■ **Prompt**
For the entries below, state how many lines contain the word "PointerSensor" and add nothing else.

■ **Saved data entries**
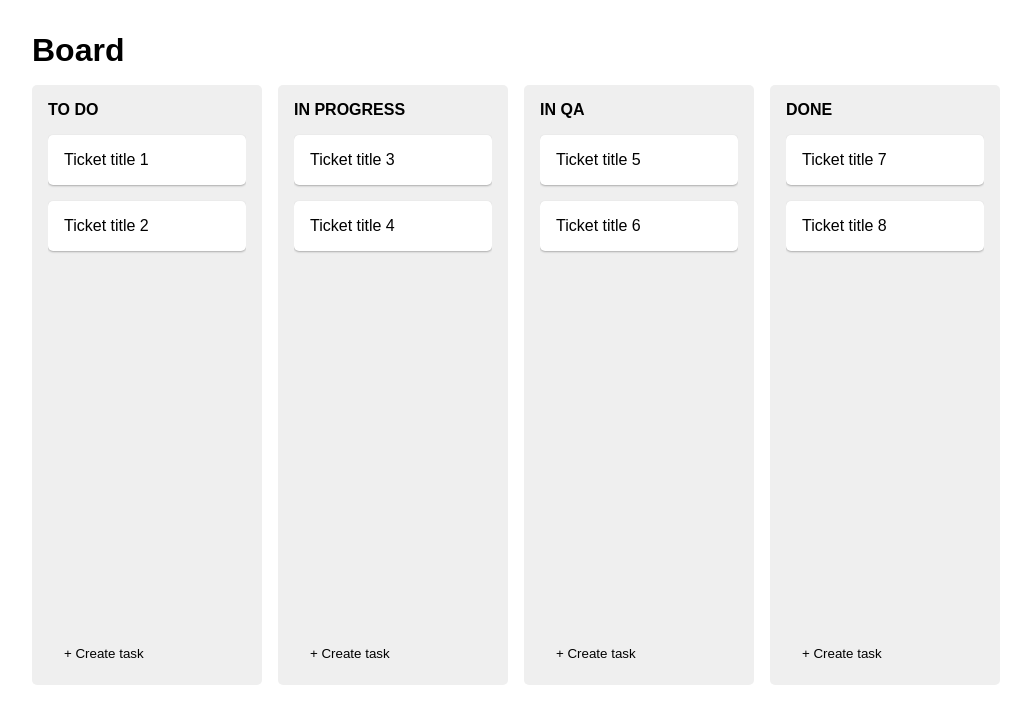
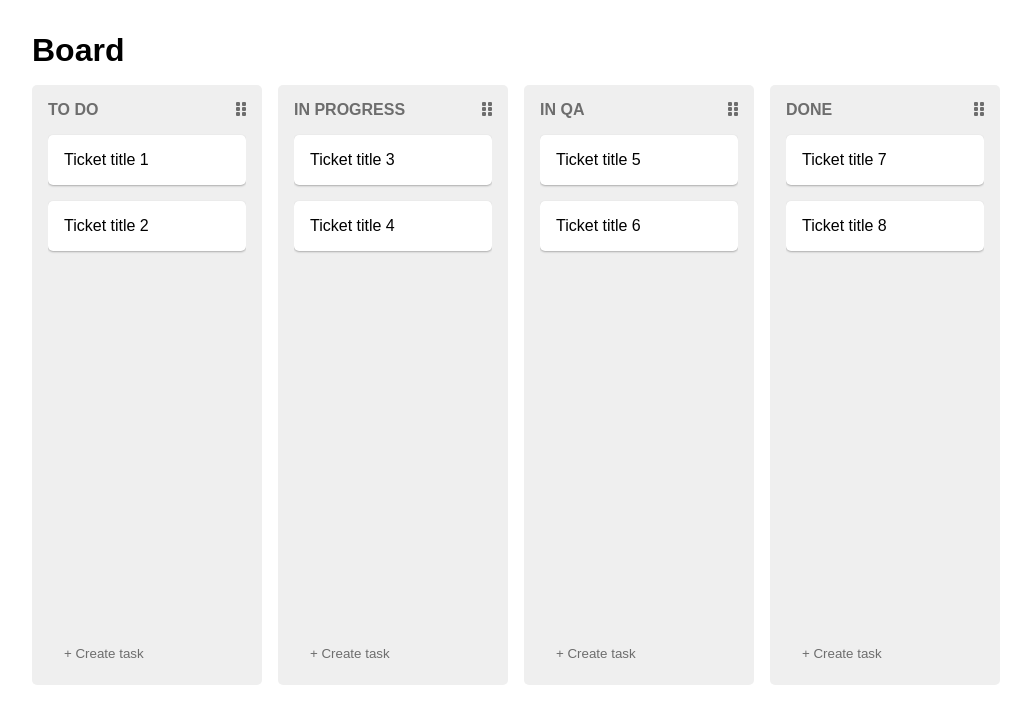
Before and after one commit to t-devl/kanban-board, a React (Create React App) app: page / in a window 1280 px wide. Shown: the top 724 px of the page, without its empty margins (0-1031 px from the left). Built offline with nearby package versions, Linux system fonts and the light colour scheme.

Commit message:
Add column draggability

```diff
--- a/package.json
+++ b/package.json
@@ -5,6 +5,9 @@
   "dependencies": {
     "@dnd-kit/core": "^6.1.0",
     "@dnd-kit/sortable": "^8.0.0",
+    "@fortawesome/fontawesome-svg-core": "^6.5.1",
+    "@fortawesome/free-solid-svg-icons": "^6.5.1",
+    "@fortawesome/react-fontawesome": "^0.2.0",
     "@testing-library/jest-dom": "^5.17.0",
     "@testing-library/react": "^13.4.0",
     "@testing-library/user-event": "^13.5.0",
--- a/src/App.css
+++ b/src/App.css
@@ -29,8 +29,19 @@ textarea {
   background-color: rgb(239, 239, 239);
 }
 
-.card--dragging {
-  visibility: hidden;
+.column {
+  position: relative;
+}
+
+.column__main {
+  height: calc(100% - 2rem);
+  overflow: auto;
+}
+
+.column__header {
+  display: flex;
+  justify-content: space-between;
+  color: rgb(109, 109, 109);
 }
 
 .column__title {
@@ -39,12 +50,39 @@ textarea {
   text-transform: uppercase;
 }
 
+.column__icon {
+  cursor: grab;
+}
+
+.column__button {
+  position: absolute;
+  bottom: 1rem;
+  padding: 0.5rem 1rem;
+  border: none;
+  border-radius: 5px;
+  background: none;
+  color: rgb(109, 109, 109);
+  cursor: pointer;
+}
+
+.column__button:hover {
+  background-color: lightgrey;
+  color: black;
+}
+
+.column--dragging,
+.card--dragging {
+  visibility: hidden;
+  cursor: grabbing;
+}
+
 .card {
   padding: 0.5rem;
   margin-bottom: 1rem;
   border-radius: 5px;
   background-color: white;
   box-shadow: 0px 1px 2px 0px rgb(171, 171, 171);
+  cursor: pointer;
 }
 
 .card__title {
@@ -67,28 +105,6 @@ textarea {
   color: white;
   cursor: pointer;
 }
-.column {
-  position: relative;
-}
-
-.column__main {
-  max-height: calc(100% - 2rem);
-  overflow: auto;
-}
-
-.column__button {
-  position: absolute;
-  bottom: 1rem;
-  padding: 0.5rem 1rem;
-  border: none;
-  border-radius: 5px;
-  background: none;
-  cursor: pointer;
-}
-
-.column__button:hover {
-  background-color: lightgrey;
-}
 
 @media (min-width: 600px) {
   .board {
--- a/src/components/Board.tsx
+++ b/src/components/Board.tsx
@@ -2,14 +2,19 @@ import { useState } from "react";
 import Column from "./Column";
 import {
   DndContext,
+  DragEndEvent,
   DragOverEvent,
   DragOverlay,
   DragStartEvent,
+  PointerSensor,
+  useSensor,
+  useSensors,
 } from "@dnd-kit/core";
-import { arrayMove } from "@dnd-kit/sortable";
-import { CardProps } from "./common/types";
+import { SortableContext, arrayMove } from "@dnd-kit/sortable";
+import { CardProps, ColumnProps } from "./common/types";
 import { createPortal } from "react-dom";
 import Card from "./Card";
+import { useMemo } from "react";
 
 export default function Board() {
   const [tasks, setTasks] = useState([
@@ -22,10 +27,7 @@ export default function Board() {
     { id: 7, title: "Ticket title 7", columnId: "done" },
     { id: 8, title: "Ticket title 8", columnId: "done" },
   ]);
-
-  const [activeTask, setActiveTask] = useState<CardProps | null>(null);
-
-  const columns: { id: string; title: string }[] = [
+  const [columns, setColumns] = useState([
     {
       id: "toDo",
       title: "To do",
@@ -42,7 +44,22 @@ export default function Board() {
       id: "done",
       title: "Done",
     },
-  ];
+  ]);
+
+  const [activeTask, setActiveTask] = useState<CardProps | null>(null);
+  const [activeColumn, setActiveColumn] = useState<ColumnProps | null>(null);
+
+  const sensors = useSensors(
+    useSensor(PointerSensor, {
+      activationConstraint: {
+        distance: 5,
+      },
+    })
+  );
+
+  const columnIds = useMemo(() => {
+    return columns.map((column) => column.id);
+  }, [columns]);
 
   function addTask(columnId: string) {
     setTasks([
@@ -72,8 +89,14 @@ export default function Board() {
   return (
     <div className="board">
       <h1 className="board__title">Board</h1>
-      <DndContext onDragStart={handleDragStart} onDragOver={handleDragOver}>
+      <DndContext
+        sensors={sensors}
+        onDragStart={handleDragStart}
+        onDragOver={handleDragOver}
+        onDragEnd={handleDragEnd}
+      >
         <div className="columns">
+          <SortableContext items={columnIds}>
             {columns.map((column) => (
               <Column
                 key={column.id}
@@ -85,10 +108,21 @@ export default function Board() {
                 deleteTask={deleteTask}
               ></Column>
             ))}
+          </SortableContext>
         </div>
 
         {createPortal(
           <DragOverlay>
+            {activeColumn && (
+              <Column
+                id={activeColumn.id}
+                title={activeColumn.title}
+                tasks={activeColumn.tasks}
+                addTask={addTask}
+                updateTask={updateTask}
+                deleteTask={deleteTask}
+              ></Column>
+            )}
             {activeTask && (
               <Card
                 id={activeTask.id}
@@ -107,12 +141,15 @@ export default function Board() {
   function handleDragStart(event: DragStartEvent) {
     const { active } = event;
 
+    if (active.data.current?.column)
+      setActiveColumn(active.data.current?.column);
+    else setActiveTask(active.data.current?.task);
     setActiveTask(active.data.current?.task);
   }
 
   function handleDragOver(event: DragOverEvent) {
     const { active, over } = event;
-    if (!over) return;
+    if (!over || active.data.current?.column) return;
 
     // Over a column
     if (over.data.current?.column) {
@@ -132,12 +169,30 @@ export default function Board() {
 
         if (tasks[activeIndex].columnId !== tasks[overIndex].columnId) {
           tasks[activeIndex].columnId = tasks[overIndex].columnId;
-
-          return arrayMove(tasks, activeIndex, overIndex);
         }
 
         return arrayMove(tasks, activeIndex, overIndex);
       });
     }
   }
+
+  function handleDragEnd(event: DragEndEvent) {
+    const { active, over } = event;
+    setActiveTask(null);
+    setActiveColumn(null);
+
+    if (!over) return;
+
+    if (activeColumn?.id === over.id) return;
+
+    setColumns((columns) => {
+      const activeIndex = columns.findIndex(
+        (column) => column.id === active.id
+      );
+
+      const overIndex = columns.findIndex((column) => column.id === over.id);
+
+      return arrayMove(columns, activeIndex, overIndex);
+    });
   }
+}
--- a/src/components/Column.tsx
+++ b/src/components/Column.tsx
@@ -1,14 +1,22 @@
-import { SortableContext } from "@dnd-kit/sortable";
+import { SortableContext, useSortable } from "@dnd-kit/sortable";
+import { CSS } from "@dnd-kit/utilities";
 import Card from "./Card";
 import { ColumnProps } from "./common/types";
 import { useMemo } from "react";
-import { useDroppable } from "@dnd-kit/core";
+import { FontAwesomeIcon } from "@fortawesome/react-fontawesome";
+import { faGripVertical } from "@fortawesome/free-solid-svg-icons";
 
 export default function Column(props: ColumnProps) {
-  const { setNodeRef } = useDroppable({
+  const {
+    setNodeRef,
+    attributes,
+    listeners,
+    transform,
+    transition,
+    isDragging,
+  } = useSortable({
     id: props.id,
     data: {
-      type: "Column",
       column: {
         id: props.id,
         title: props.title,
@@ -17,14 +25,31 @@ export default function Column(props: ColumnProps) {
     },
   });
 
+  const style = {
+    transition,
+    transform: CSS.Transform.toString(transform),
+  };
+
   const taskIds = useMemo(() => {
     return props.tasks.map((task) => task.id);
   }, [props.tasks]);
 
   return (
-    <div className="column" ref={setNodeRef}>
+    <div
+      className={`column ${isDragging ? "column--dragging" : ""}`}
+      ref={setNodeRef}
+      style={style}
+    >
       <div className="column__main">
-        <h2 className="column__title">{props.title}</h2>
+        <div className="column__header">
+          <h2 className="column__title">{props.title}</h2>
+          <FontAwesomeIcon
+            className="column__icon"
+            icon={faGripVertical}
+            {...attributes}
+            {...listeners}
+          />
+        </div>
         <SortableContext items={taskIds}>
           {props.tasks.map((task) => (
             <Card
```
Also changed, not shown: 1 other file (tests, documents, lock files or other folders). Lines whose indentation alone changed are shown as unchanged.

■ **Exercise output**
2